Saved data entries
::::::::

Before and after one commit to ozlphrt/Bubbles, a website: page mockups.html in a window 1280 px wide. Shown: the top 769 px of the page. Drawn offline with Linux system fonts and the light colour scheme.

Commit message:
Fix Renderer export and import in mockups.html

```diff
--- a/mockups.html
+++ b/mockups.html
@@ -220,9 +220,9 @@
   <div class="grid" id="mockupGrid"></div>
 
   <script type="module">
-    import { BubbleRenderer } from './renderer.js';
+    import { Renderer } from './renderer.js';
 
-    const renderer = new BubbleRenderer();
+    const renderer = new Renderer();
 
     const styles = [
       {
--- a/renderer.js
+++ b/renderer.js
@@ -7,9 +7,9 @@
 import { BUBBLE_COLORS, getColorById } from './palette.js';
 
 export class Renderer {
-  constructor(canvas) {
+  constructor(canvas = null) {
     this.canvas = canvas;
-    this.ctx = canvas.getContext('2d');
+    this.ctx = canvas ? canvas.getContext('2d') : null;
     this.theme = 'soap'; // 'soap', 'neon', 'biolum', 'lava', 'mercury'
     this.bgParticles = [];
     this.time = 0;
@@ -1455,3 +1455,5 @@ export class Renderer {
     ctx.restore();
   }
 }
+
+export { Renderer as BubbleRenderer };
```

::::::::

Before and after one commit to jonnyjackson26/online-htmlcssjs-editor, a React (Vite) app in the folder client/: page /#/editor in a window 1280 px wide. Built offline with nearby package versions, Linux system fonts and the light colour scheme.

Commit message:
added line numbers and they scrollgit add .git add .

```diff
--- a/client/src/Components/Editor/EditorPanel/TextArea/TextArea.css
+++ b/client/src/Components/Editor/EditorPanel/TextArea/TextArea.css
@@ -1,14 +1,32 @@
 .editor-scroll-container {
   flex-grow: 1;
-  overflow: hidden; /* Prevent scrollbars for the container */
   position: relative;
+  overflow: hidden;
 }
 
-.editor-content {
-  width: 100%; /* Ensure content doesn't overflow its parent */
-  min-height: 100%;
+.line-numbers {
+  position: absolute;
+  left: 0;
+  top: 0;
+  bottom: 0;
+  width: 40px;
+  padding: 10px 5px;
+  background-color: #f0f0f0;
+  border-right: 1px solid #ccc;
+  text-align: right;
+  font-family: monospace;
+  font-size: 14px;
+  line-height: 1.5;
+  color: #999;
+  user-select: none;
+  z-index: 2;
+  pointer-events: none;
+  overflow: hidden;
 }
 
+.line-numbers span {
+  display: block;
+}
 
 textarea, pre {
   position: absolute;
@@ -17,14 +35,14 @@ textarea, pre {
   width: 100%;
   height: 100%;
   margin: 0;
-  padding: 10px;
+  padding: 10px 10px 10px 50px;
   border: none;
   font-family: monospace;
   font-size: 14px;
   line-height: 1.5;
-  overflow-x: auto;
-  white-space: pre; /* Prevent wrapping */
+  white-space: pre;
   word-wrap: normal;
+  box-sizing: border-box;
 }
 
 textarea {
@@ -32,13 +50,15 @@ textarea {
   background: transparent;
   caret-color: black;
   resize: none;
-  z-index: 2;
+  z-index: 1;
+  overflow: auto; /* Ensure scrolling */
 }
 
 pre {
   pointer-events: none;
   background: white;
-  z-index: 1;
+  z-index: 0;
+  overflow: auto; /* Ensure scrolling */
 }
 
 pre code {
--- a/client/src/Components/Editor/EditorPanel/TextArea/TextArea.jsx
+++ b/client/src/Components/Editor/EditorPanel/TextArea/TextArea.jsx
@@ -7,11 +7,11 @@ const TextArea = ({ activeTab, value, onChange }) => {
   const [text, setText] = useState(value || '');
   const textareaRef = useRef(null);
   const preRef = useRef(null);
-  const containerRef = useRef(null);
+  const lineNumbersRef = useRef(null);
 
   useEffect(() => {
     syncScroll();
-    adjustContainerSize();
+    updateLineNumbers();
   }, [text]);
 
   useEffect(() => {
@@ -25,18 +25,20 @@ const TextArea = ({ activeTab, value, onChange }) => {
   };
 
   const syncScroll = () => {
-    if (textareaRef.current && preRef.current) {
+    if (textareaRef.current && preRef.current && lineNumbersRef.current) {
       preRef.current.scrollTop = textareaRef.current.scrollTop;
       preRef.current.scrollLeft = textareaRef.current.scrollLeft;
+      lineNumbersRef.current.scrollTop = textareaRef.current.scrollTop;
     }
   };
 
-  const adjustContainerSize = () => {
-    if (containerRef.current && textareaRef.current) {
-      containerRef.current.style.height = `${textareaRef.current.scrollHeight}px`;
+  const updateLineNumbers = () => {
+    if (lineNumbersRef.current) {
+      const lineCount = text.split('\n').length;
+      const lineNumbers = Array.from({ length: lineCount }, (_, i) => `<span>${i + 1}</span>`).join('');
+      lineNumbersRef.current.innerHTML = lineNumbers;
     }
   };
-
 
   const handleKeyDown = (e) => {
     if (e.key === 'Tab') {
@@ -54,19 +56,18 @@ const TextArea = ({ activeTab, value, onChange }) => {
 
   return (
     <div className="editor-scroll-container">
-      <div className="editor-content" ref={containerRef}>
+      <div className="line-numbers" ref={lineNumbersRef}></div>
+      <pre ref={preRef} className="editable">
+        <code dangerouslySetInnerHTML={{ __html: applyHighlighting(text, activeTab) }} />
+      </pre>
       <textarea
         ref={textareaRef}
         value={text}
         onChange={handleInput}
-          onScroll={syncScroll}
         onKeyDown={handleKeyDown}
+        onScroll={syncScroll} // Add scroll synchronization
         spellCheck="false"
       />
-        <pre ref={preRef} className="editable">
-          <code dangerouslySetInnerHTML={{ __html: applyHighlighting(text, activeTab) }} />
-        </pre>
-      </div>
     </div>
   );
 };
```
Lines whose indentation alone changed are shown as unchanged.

::::::::

[What the task asks] In the records above, find each line that mentions the string "pointer", then copy it.

[Result for this exercise]
+  pointer-events: none;
   pointer-events: none;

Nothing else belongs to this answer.